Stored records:
- Opening Delimiter -

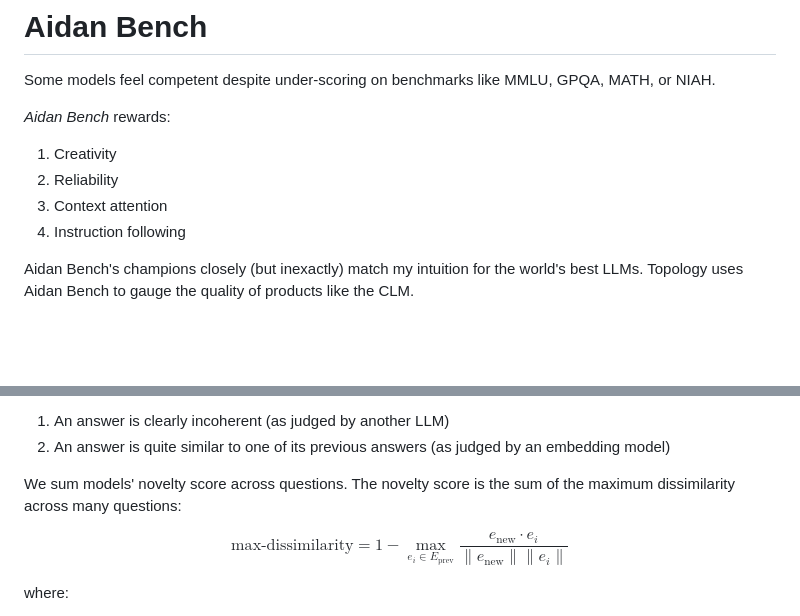
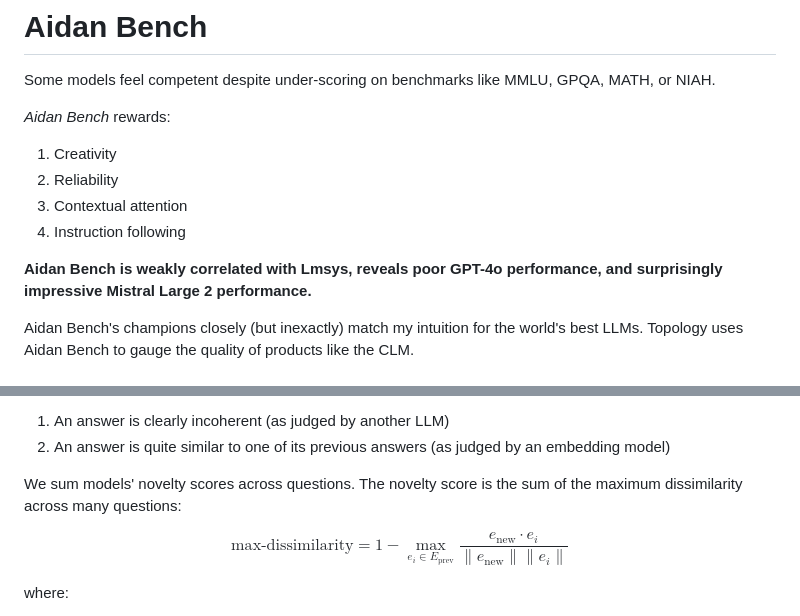
Before and after one commit to aidanmclaughlin/Aidan-Bench, a Markdown page: README.md, 2 parts joined by grey strips. Drawn GitHub-style; blank space fills up the shorter version.

Commit message:
fix grammar

```diff
--- a/README.md
+++ b/README.md
@@ -5,8 +5,10 @@ Some models feel competent despite under-scoring on benchmarks like MMLU, GPQA,
 
 1. Creativity
 2. Reliability
-3. Context attention
+3. Contextual attention
 4. Instruction following
+
+**Aidan Bench is weakly correlated with Lmsys, reveals poor GPT-4o performance, and surprisingly impressive Mistral Large 2 performance.**
 
 Aidan Bench's champions closely (but inexactly) match my intuition for the world's best LLMs. Topology uses Aidan Bench to gauge the quality of products like the CLM.
 
@@ -31,7 +33,7 @@ For each question, we generate answers until:
 1. An answer is clearly incoherent (as judged by another LLM)
 2. An answer is quite similar to one of its previous answers (as judged by an embedding model)
 
-We sum models' novelty score across questions. The novelty score is the sum of the maximum dissimilarity across many questions:
+We sum models' novelty scores across questions. The novelty score is the sum of the maximum dissimilarity across many questions:
 
 $$
 \text{max}\text{-}\text{dissimilarity} = 1 - \max_{e_i \in E_\text{prev}} \frac{e_\text{new} \cdot e_i}{\|e_\text{new}\| \|e_i\|}
```
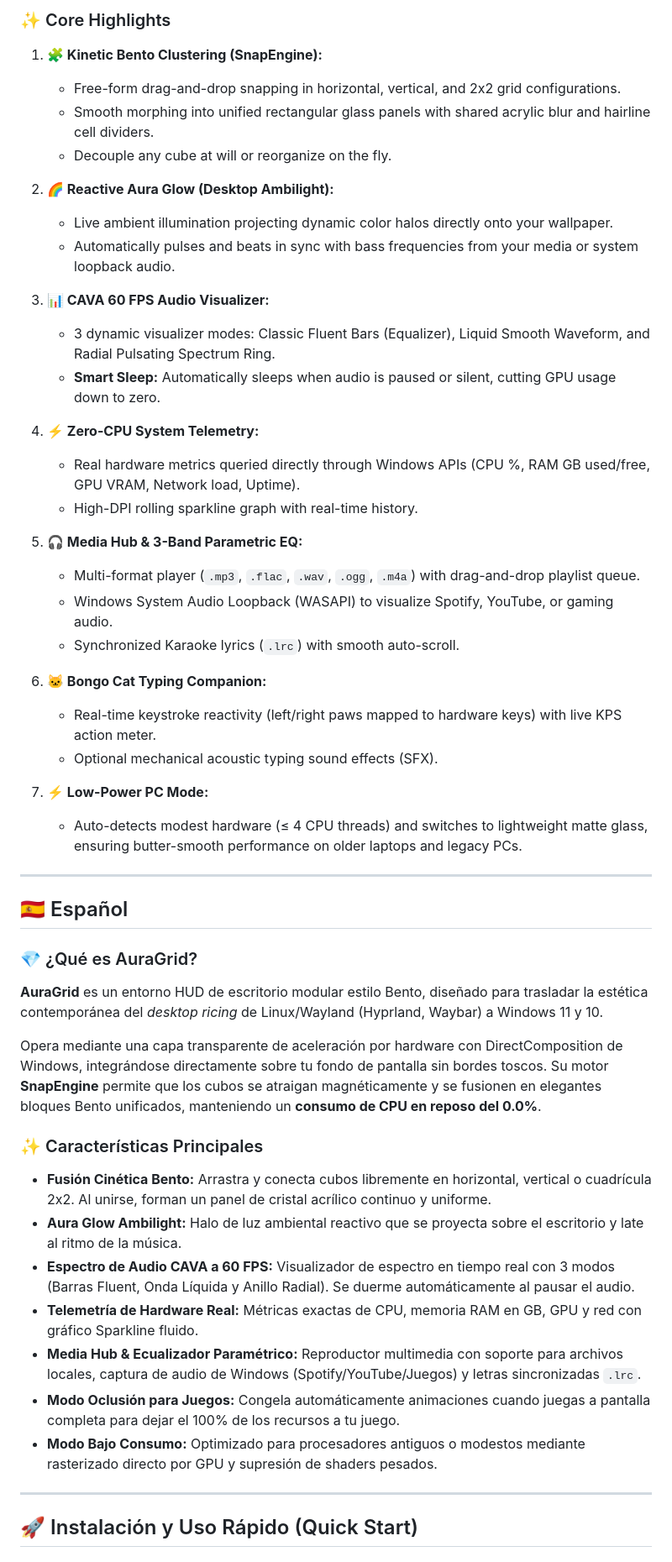
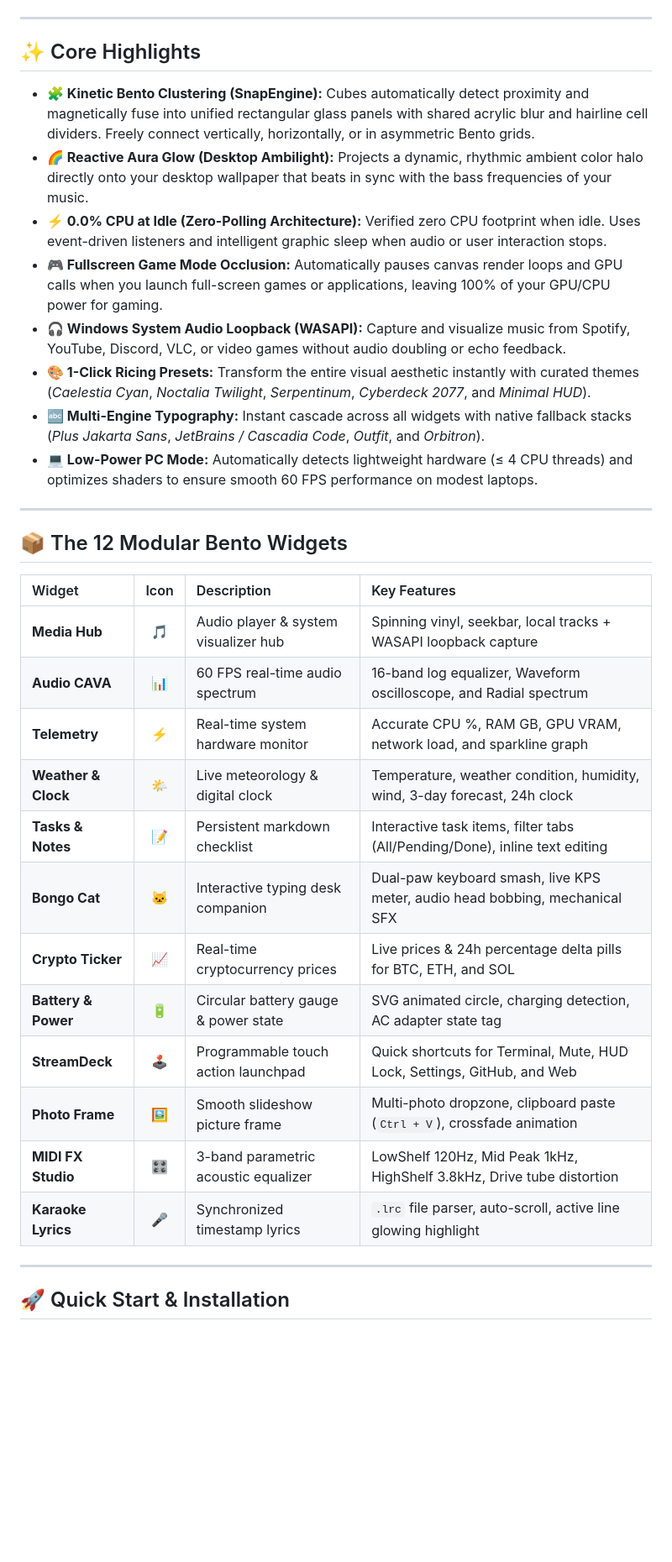
Before and after one commit to AceRevo/AuraGrid, a Markdown page: README.md, the part around one of its changes. Shown at 84% size. Drawn GitHub-style; blank space fills up the shorter version.

```diff
--- a/README.md
+++ b/README.md
@@ -45,58 +45,41 @@ Running as a native transparent overlay via Windows DirectComposition, AuraGrid
 </div>
-
-### ✨ Core Highlights
-
-1. **🧩 Kinetic Bento Clustering (SnapEngine):**
-   - Free-form drag-and-drop snapping in horizontal, vertical, and 2x2 grid configurations.
-   - Smooth morphing into unified rectangular glass panels with shared acrylic blur and hairline cell dividers.
-   - Decouple any cube at will or reorganize on the fly.
-
-2. **🌈 Reactive Aura Glow (Desktop Ambilight):**
-   - Live ambient illumination projecting dynamic color halos directly onto your wallpaper.
-   - Automatically pulses and beats in sync with bass frequencies from your media or system loopback audio.
-
-3. **📊 CAVA 60 FPS Audio Visualizer:**
-   - 3 dynamic visualizer modes: Classic Fluent Bars (Equalizer), Liquid Smooth Waveform, and Radial Pulsating Spectrum Ring.
-   - **Smart Sleep:** Automatically sleeps when audio is paused or silent, cutting GPU usage down to zero.
-
-4. **⚡ Zero-CPU System Telemetry:**
-   - Real hardware metrics queried directly through Windows APIs (CPU %, RAM GB used/free, GPU VRAM, Network load, Uptime).
-   - High-DPI rolling sparkline graph with real-time history.
-
-5. **🎧 Media Hub & 3-Band Parametric EQ:**
-   - Multi-format player (`.mp3`, `.flac`, `.wav`, `.ogg`, `.m4a`) with drag-and-drop playlist queue.
-   - Windows System Audio Loopback (WASAPI) to visualize Spotify, YouTube, or gaming audio.
-   - Synchronized Karaoke lyrics (`.lrc`) with smooth auto-scroll.
-
-6. **🐱 Bongo Cat Typing Companion:**
-   - Real-time keystroke reactivity (left/right paws mapped to hardware keys) with live KPS action meter.
-   - Optional mechanical acoustic typing sound effects (SFX).
-
-7. **⚡ Low-Power PC Mode:**
-   - Auto-detects modest hardware (≤ 4 CPU threads) and switches to lightweight matte glass, ensuring butter-smooth performance on older laptops and legacy PCs.
 
 ---
 
-<a name="español"></a>
-## 🇪🇸 Español
+<a name="-features"></a>
+## ✨ Core Highlights
 
-### 💎 ¿Qué es AuraGrid?
-**AuraGrid** es un entorno HUD de escritorio modular estilo Bento, diseñado para trasladar la estética contemporánea del *desktop ricing* de Linux/Wayland (Hyprland, Waybar) a Windows 11 y 10.
+* **🧩 Kinetic Bento Clustering (SnapEngine):** Cubes automatically detect proximity and magnetically fuse into unified rectangular glass panels with shared acrylic blur and hairline cell dividers. Freely connect vertically, horizontally, or in asymmetric Bento grids.
+* **🌈 Reactive Aura Glow (Desktop Ambilight):** Projects a dynamic, rhythmic ambient color halo directly onto your desktop wallpaper that beats in sync with the bass frequencies of your music.
+* **⚡ 0.0% CPU at Idle (Zero-Polling Architecture):** Verified zero CPU footprint when idle. Uses event-driven listeners and intelligent graphic sleep when audio or user interaction stops.
+* **🎮 Fullscreen Game Mode Occlusion:** Automatically pauses canvas render loops and GPU calls when you launch full-screen games or applications, leaving 100% of your GPU/CPU power for gaming.
+* **🎧 Windows System Audio Loopback (WASAPI):** Capture and visualize music from Spotify, YouTube, Discord, VLC, or video games without audio doubling or echo feedback.
+* **🎨 1-Click Ricing Presets:** Transform the entire visual aesthetic instantly with curated themes (*Caelestia Cyan*, *Noctalia Twilight*, *Serpentinum*, *Cyberdeck 2077*, and *Minimal HUD*).
+* **🔤 Multi-Engine Typography:** Instant cascade across all widgets with native fallback stacks (*Plus Jakarta Sans*, *JetBrains / Cascadia Code*, *Outfit*, and *Orbitron*).
+* **💻 Low-Power PC Mode:** Automatically detects lightweight hardware (≤ 4 CPU threads) and optimizes shaders to ensure smooth 60 FPS performance on modest laptops.
 
-Opera mediante una capa transparente de aceleración por hardware con DirectComposition de Windows, integrándose directamente sobre tu fondo de pantalla sin bordes toscos. Su motor **SnapEngine** permite que los cubos se atraigan magnéticamente y se fusionen en elegantes bloques Bento unificados, manteniendo un **consumo de CPU en reposo del 0.0%**.
+---
 
-### ✨ Características Principales
+<a name="-widget-suite"></a>
+## 📦 The 12 Modular Bento Widgets
 
-* **Fusión Cinética Bento:** Arrastra y conecta cubos libremente en horizontal, vertical o cuadrícula 2x2. Al unirse, forman un panel de cristal acrílico continuo y uniforme.
-* **Aura Glow Ambilight:** Halo de luz ambiental reactivo que se proyecta sobre el escritorio y late al ritmo de la música.
-* **Espectro de Audio CAVA a 60 FPS:** Visualizador de espectro en tiempo real con 3 modos (Barras Fluent, Onda Líquida y Anillo Radial). Se duerme automáticamente al pausar el audio.
-* **Telemetría de Hardware Real:** Métricas exactas de CPU, memoria RAM en GB, GPU y red con gráfico Sparkline fluido.
-* **Media Hub & Ecualizador Paramétrico:** Reproductor multimedia con soporte para archivos locales, captura de audio de Windows (Spotify/YouTube/Juegos) y letras sincronizadas `.lrc`.
-* **Modo Oclusión para Juegos:** Congela automáticamente animaciones cuando juegas a pantalla completa para dejar el 100% de los recursos a tu juego.
-* **Modo Bajo Consumo:** Optimizado para procesadores antiguos o modestos mediante rasterizado directo por GPU y supresión de shaders pesados.
+| Widget | Icon | Description | Key Features |
+| :--- | :---: | :--- | :--- |
+| **Media Hub** | 🎵 | Audio player & system visualizer hub | Spinning vinyl, seekbar, local tracks + WASAPI loopback capture |
+| **Audio CAVA** | 📊 | 60 FPS real-time audio spectrum | 16-band log equalizer, Waveform oscilloscope, and Radial spectrum |
+| **Telemetry** | ⚡ | Real-time system hardware monitor | Accurate CPU %, RAM GB, GPU VRAM, network load, and sparkline graph |
+| **Weather & Clock** | 🌤️ | Live meteorology & digital clock | Temperature, weather condition, humidity, wind, 3-day forecast, 24h clock |
+| **Tasks & Notes** | 📝 | Persistent markdown checklist | Interactive task items, filter tabs (All/Pending/Done), inline text editing |
+| **Bongo Cat** | 🐱 | Interactive typing desk companion | Dual-paw keyboard smash, live KPS meter, audio head bobbing, mechanical SFX |
+| **Crypto Ticker** | 📈 | Real-time cryptocurrency prices | Live prices & 24h percentage delta pills for BTC, ETH, and SOL |
+| **Battery & Power** | 🔋 | Circular battery gauge & power state | SVG animated circle, charging detection, AC adapter state tag |
+| **StreamDeck** | 🕹️ | Programmable touch action launchpad | Quick shortcuts for Terminal, Mute, HUD Lock, Settings, GitHub, and Web |
+| **Photo Frame** | 🖼️ | Smooth slideshow picture frame | Multi-photo dropzone, clipboard paste (`Ctrl + V`), crossfade animation |
+| **MIDI FX Studio** | 🎛️ | 3-band parametric acoustic equalizer | LowShelf 120Hz, Mid Peak 1kHz, HighShelf 3.8kHz, Drive tube distortion |
+| **Karaoke Lyrics** | 🎤 | Synchronized timestamp lyrics | `.lrc` file parser, auto-scroll, active line glowing highlight |
 
 ---
 
 <a name="-quick-start"></a>
-## 🚀 Instalación y Uso Rápido (Quick Start)
+## 🚀 Quick Start & Installation
 
```
Also changed, not shown: other parts of README.md (+103 -40 lines), DEVELOPER_GUIDE.md (added, +262 -0 lines), assets/auragrid-desktop-preview.png (added), assets/auragrid-promo-showcase.jpg (added), 3 other files.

- Closing Delimiter -

Go through the records above and copy every line holding the word "attention".

-3. Context attention
+3. Contextual attention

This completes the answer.